Nazar A.,Institute dInvestigacions Biomediques August Pi Sunyer IDIBAPS |
Nazar A.,Research Center Biomedica En Red Of Enfermedades Hepaticas gestivas |
Nazar A.,Instituto Reina Sofia Of Investigacion Nefrologica Irsin |
And 24 more authors.
Journal of Hepatology | Year: 2013
Background & Aims: The current study aimed at assessing the potential role of cardiac abnormalities in the pathogenesis of circulatory and renal dysfunction in cirrhosis. Methods: One hundred and fifty-two patients (34 without ascites, 95 with ascites without renal failure and 21 with hepatorenal syndrome) were evaluated using Doppler echocardiography. In 102 patients, diastolic function was assessed by measuring parameters related to ventricular filling velocity, mitral annulus velocity and left atrial dimensions. Cardiopulmonary pressures were also measured by cardiac catheterization in 54 patients. In 50 additional patients, left ventricular myocardial strain was performed to estimate myocardial contractility and systolic function. Results: Grade 1 and 2 diastolic dysfunction was present in 41% and 16% of the patients, respectively. There was no patient with severe grade 3 diastolic dysfunction. Grade 2 diastolic dysfunction was associated with higher cardiopulmonary pressures but values were within the normal limits in all cases. Diastolic dysfunction directly correlated with liver failure but not with the degree of impairment in circulatory and renal function. The proportion of patients without or with grade 1 or 2 diastolic dysfunction was similar in patients with compensated cirrhosis, with ascites without renal failure or with hepatorenal syndrome despite marked differences in the degree of circulatory dysfunction, as indicated by plasma renin activity and noradrenaline concentration.

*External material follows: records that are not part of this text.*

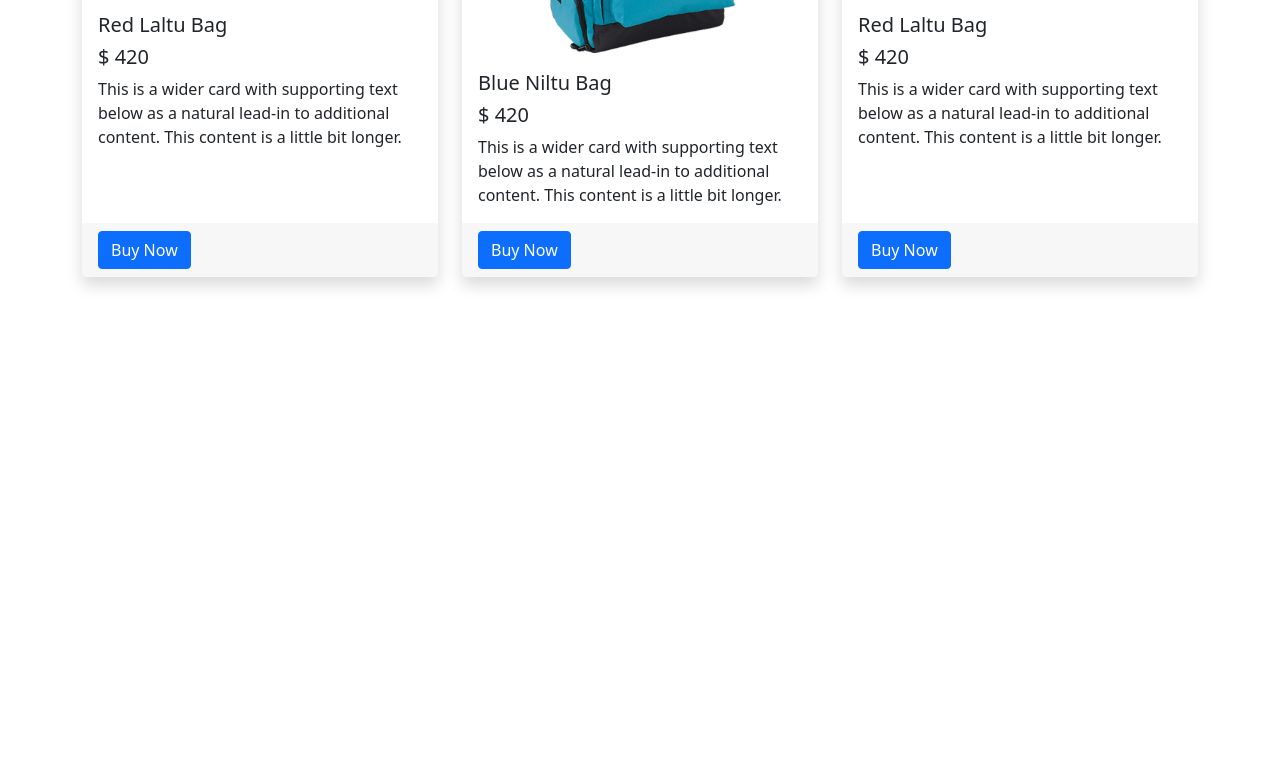
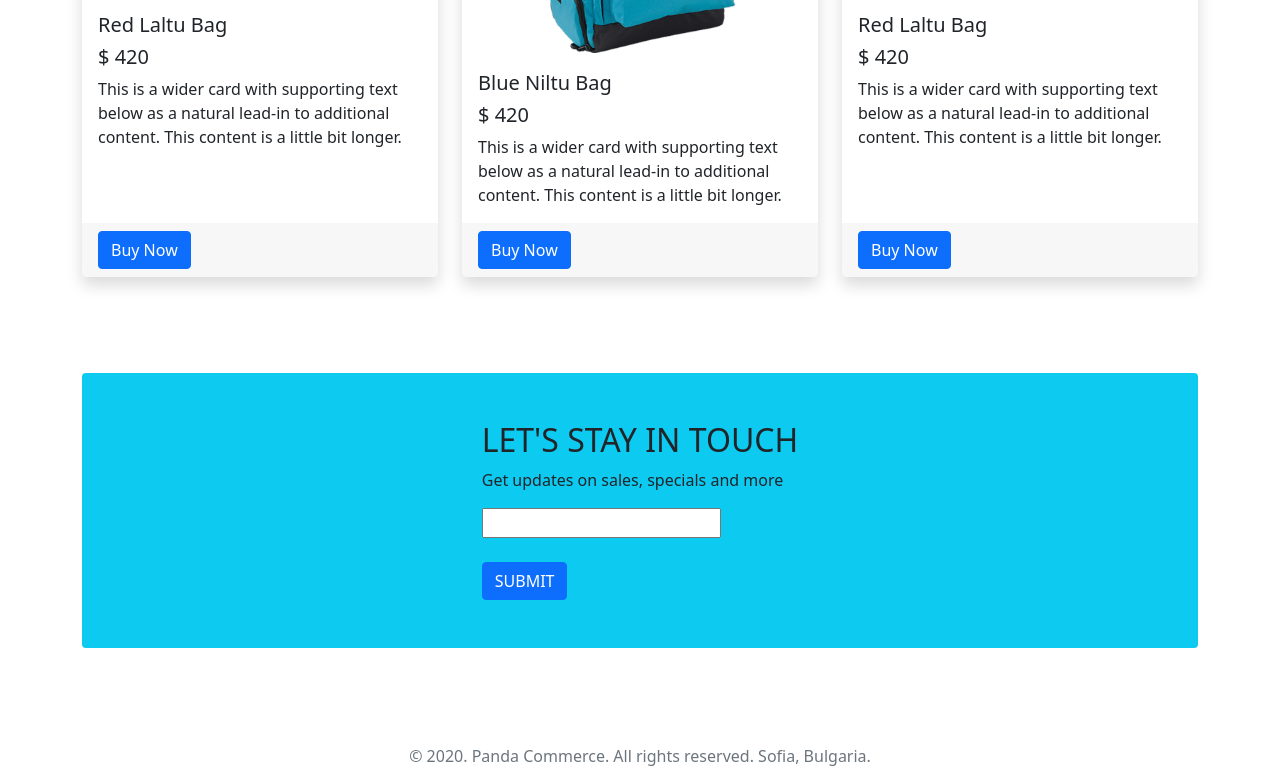
Before and after one commit to sajibur-rahman/panda-commerce-bootstrap, a plain HTML site: page index.html in a window 1280 px wide. Shown: the part 1695-2479 px from the top of the page. Before the commit the page ends 2020 px from the top, so only its background shows below. Drawn offline with nearby package versions, Linux system fonts and the light colour scheme.

Commit message:
info sections is done

```diff
--- a/index.html
+++ b/index.html
@@ -142,7 +142,6 @@
       </div>
     </section>
 
-
     <!-- shoes container section   -->
 
     <section class="container py-5">
@@ -238,6 +237,21 @@
       </div>
     </section>
   </main>
+  <footer>
+    <section class="container py-5">
+      <div class="d-flex justify-content-center align-items-center bg-info rounded py-5">
+        <div>
+          <h2>LET'S STAY IN TOUCH</h2>
+          <p>Get updates on sales, specials and more</p>
+          <input type="text"> <br><br>
+          <button class="btn btn-primary">SUBMIT</button>
+        </div>
+      </div>
+    </section>
+    <section class="container pt-5 text-center">
+      <p class=" text-secondary">&copy; 2020. Panda Commerce. All rights reserved. Sofia, Bulgaria.</p>
+    </section>
+  </footer>
   <script src="https://cdn.jsdelivr.net/npm/bootstrap@5.1.3/dist/js/bootstrap.bundle.min.js"
     integrity="sha384-ka7Sk0Gln4gmtz2MlQnikT1wXgYsOg+OMhuP+IlRH9sENBO0LRn5q+8nbTov4+1p"
     crossorigin="anonymous"></script>
```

The heart rate and systolic function were normal in all cases. There were no differences between patients without ascites, with ascites without renal failure or with HRS, despite marked differences in the activity of the renin-angiotensin system and sympathetic nervous system. These features indicate an impaired response of cardiac chronotropic and inotropic function to changes in systemic hemodynamics. Conclusions: These data indicates that: (1) diastolic dysfunction is frequent in cirrhosis but in most cases it is of mild degree and does not increase the cardiopulmonary pressure to abnormal levels. This feature, which may be due to the central hypovolemia of cirrhosis, probably accounts for the lack of symptoms associated with this condition. (2) Diastolic dysfunction in cirrhosis is unrelated to circulatory dysfunction, ascites and HRS. (3) In cirrhosis, there is a lack of response of the left ventricular systolic and chronotropic function to peripheral arterial vasodilation and activation of the sympathetic nervous system and this feature is an important contributory factor to the progression of circulatory dysfunction and the pathogenesis of ascites and HRS. © 2012 European Association for the Study of the Liver. Published by Elsevier B.V. All rights reserved.